In addition to getting to know the company’s business plans and products, angel investors should familiarise themselves with the founding team of the potential investee company, says Burry. “When I am talking to entrepreneurs, I tend to do a lot of behavioural interviewing, which is a methodology by which you talk to people and see how they have behaved in past situations that would be relevant to the kind of personality trait you are trying to screen for.” 

He does this to identify just how coachable the founders are. “Angel investors should frequently communicate with their founders, offer them suggestions or question them about some part of their company to see how they respond. If they become very defensive and start to argue with you, that is usually not a good sign. You simply can’t nurture entrepreneurs who don’t want to be nurtured.” 

Burry advises angel investors to also consider if the investee company needs to take on a co-founder, assuming it does not already have one. “Data shows that early-stage companies that have co-founders tend to be twice as successful as companies with just one founder. Furthermore, companies with two co-founders — each with complementary skills such as a business and a tech specialist — are three to four times more successful than a solo founder,” he says.

“Your investee company founder needs to be willing to take on a co-founder if the need arises. And you as an angel investor need to observe the dynamic — the relationship should be that of two co-founders, as opposed to an employee-employer dynamic.

“The third and final qualifying step for me would be to run this start-up past other members of my angel group, or just with other angel investors whom I know. Because if only the founders can persuade me, and not the other angel investors, then I am probably not the one who is correct here.” 

Reichert says that given the diversity of opinions and expertise of an angel investing group, sometimes “being the smartest person in the room” is not always the best thing. “What we have discovered is that typically, the smartest person in the room on a given technology or sector tends to make bad decisions. That is because they have all this baggage about what it should be or used to be. But the reason you are investing in many of these companies is because they are doing unique and counterintuitive things.”

These start-ups are frequently changing all the established rules and people who are really well versed with the rules tend to be biased against disruptive companies. It is important for angel investors to take note of these unconscious biases they may have about sectors, technologies and even people,” says Reichert. 

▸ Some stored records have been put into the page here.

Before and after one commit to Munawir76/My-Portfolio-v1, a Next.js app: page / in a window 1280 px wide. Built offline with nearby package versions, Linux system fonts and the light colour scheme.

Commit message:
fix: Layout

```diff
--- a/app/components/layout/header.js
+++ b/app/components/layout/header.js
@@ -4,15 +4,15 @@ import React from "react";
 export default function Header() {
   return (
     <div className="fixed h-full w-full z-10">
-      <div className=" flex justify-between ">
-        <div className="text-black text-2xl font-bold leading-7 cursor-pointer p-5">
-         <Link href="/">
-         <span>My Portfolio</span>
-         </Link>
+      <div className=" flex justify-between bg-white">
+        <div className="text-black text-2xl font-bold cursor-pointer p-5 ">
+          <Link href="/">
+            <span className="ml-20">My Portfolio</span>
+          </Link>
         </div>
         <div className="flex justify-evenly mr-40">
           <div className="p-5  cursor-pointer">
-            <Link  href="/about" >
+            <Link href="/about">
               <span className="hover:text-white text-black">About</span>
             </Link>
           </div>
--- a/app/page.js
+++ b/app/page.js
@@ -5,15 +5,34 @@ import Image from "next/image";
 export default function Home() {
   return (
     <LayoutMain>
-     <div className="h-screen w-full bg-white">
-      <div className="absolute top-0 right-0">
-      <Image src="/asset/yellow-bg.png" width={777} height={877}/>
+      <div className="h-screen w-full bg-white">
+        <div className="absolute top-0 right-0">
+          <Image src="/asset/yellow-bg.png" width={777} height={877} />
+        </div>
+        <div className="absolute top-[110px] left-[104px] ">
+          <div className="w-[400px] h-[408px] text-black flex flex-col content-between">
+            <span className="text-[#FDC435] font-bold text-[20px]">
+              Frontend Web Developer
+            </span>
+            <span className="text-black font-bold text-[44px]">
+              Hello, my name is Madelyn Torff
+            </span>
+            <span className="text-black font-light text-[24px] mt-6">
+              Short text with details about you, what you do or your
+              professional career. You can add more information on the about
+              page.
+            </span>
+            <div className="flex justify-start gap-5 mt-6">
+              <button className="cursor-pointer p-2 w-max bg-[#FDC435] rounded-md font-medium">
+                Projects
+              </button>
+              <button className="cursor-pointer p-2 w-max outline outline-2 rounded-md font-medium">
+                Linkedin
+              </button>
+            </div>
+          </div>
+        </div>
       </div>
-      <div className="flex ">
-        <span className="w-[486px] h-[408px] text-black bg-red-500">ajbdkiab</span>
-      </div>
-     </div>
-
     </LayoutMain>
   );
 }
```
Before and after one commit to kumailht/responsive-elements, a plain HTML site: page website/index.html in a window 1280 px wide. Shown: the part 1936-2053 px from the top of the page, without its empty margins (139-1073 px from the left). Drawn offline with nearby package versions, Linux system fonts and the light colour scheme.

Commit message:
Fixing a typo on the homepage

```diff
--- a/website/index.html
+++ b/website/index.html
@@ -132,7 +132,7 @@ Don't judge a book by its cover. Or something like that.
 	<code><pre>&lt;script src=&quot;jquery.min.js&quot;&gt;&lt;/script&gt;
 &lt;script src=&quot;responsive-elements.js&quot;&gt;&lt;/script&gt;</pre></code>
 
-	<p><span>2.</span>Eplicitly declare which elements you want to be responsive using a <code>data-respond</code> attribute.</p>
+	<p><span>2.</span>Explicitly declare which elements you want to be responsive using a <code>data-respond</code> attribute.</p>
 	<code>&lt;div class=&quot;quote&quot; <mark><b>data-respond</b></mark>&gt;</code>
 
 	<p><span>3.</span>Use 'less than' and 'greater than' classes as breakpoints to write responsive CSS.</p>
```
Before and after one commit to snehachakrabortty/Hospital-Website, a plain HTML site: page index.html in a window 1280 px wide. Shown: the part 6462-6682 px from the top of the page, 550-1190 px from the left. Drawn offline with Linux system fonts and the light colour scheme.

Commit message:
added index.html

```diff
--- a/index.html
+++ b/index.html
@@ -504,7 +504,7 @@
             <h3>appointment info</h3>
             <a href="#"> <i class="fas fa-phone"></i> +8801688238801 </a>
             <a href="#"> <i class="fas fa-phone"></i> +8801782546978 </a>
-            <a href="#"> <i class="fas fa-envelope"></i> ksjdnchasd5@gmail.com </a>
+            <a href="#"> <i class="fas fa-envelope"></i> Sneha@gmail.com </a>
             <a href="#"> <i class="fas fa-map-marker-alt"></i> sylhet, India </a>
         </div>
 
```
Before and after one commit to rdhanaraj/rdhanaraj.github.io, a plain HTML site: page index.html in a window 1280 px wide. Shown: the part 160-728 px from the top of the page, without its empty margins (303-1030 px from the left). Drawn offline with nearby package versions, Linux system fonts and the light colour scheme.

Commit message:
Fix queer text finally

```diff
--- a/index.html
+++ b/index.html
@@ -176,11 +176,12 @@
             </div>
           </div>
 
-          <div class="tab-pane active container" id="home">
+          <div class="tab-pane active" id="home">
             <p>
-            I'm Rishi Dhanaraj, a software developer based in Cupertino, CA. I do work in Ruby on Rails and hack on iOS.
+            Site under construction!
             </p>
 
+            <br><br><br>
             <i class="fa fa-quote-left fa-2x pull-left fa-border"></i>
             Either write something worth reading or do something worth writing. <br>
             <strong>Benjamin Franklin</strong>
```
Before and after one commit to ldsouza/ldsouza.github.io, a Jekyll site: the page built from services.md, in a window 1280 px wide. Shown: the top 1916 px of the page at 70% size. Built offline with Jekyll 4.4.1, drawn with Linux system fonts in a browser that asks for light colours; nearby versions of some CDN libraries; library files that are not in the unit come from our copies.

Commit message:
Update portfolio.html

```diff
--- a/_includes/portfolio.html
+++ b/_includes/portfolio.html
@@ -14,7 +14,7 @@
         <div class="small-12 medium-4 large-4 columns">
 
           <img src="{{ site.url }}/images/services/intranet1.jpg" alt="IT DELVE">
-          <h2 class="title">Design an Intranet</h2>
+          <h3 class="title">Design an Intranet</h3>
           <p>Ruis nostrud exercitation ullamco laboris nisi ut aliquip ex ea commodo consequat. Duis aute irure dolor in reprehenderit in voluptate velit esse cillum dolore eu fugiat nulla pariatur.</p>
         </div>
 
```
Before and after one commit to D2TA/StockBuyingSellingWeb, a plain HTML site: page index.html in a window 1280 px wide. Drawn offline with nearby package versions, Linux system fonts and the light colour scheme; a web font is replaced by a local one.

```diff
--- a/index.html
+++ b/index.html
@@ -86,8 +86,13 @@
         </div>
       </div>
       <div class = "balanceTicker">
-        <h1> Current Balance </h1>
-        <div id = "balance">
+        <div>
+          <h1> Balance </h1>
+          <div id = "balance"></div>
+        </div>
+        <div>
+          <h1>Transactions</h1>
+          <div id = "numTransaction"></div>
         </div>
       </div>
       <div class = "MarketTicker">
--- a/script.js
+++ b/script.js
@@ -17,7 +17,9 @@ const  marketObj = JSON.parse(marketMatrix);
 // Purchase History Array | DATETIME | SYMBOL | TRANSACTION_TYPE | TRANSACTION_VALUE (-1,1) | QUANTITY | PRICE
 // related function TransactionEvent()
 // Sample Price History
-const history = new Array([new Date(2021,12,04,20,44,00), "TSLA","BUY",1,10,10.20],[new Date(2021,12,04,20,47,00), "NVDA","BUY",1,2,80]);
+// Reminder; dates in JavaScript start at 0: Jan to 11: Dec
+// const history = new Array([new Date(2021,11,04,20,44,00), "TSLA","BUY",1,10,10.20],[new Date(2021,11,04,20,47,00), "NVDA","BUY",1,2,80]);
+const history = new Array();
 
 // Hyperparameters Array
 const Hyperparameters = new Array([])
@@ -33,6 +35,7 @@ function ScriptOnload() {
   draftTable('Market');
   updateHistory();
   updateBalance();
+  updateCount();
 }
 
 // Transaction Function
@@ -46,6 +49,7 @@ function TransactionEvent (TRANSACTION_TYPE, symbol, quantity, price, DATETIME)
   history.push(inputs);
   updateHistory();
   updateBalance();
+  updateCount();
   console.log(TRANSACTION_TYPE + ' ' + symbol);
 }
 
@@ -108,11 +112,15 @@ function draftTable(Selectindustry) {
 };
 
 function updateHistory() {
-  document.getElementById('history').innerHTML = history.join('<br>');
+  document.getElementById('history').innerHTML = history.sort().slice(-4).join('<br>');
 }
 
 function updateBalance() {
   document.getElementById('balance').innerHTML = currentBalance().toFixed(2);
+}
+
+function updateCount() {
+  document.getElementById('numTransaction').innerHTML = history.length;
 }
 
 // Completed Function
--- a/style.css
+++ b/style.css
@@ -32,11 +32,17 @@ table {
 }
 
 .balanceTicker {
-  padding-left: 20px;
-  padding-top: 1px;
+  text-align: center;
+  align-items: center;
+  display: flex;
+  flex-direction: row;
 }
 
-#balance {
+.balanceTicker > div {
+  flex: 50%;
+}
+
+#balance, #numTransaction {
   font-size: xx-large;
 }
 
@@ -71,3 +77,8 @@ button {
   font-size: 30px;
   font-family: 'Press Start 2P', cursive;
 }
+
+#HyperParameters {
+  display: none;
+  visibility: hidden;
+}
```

Burry cautions against being a lone investor, explaining that angel investors should leverage the “wisdom of the crowd” more. “The data says that people who invest as part of angel groups have roughly twice the rate of returns than those who try to invest as individual angels,” he says. 

Reichert observes the lone angel investor trend in Malaysia, saying that a lack of collaboration and organisation among angel investors hurts their ability to spot winning start-ups to invest in.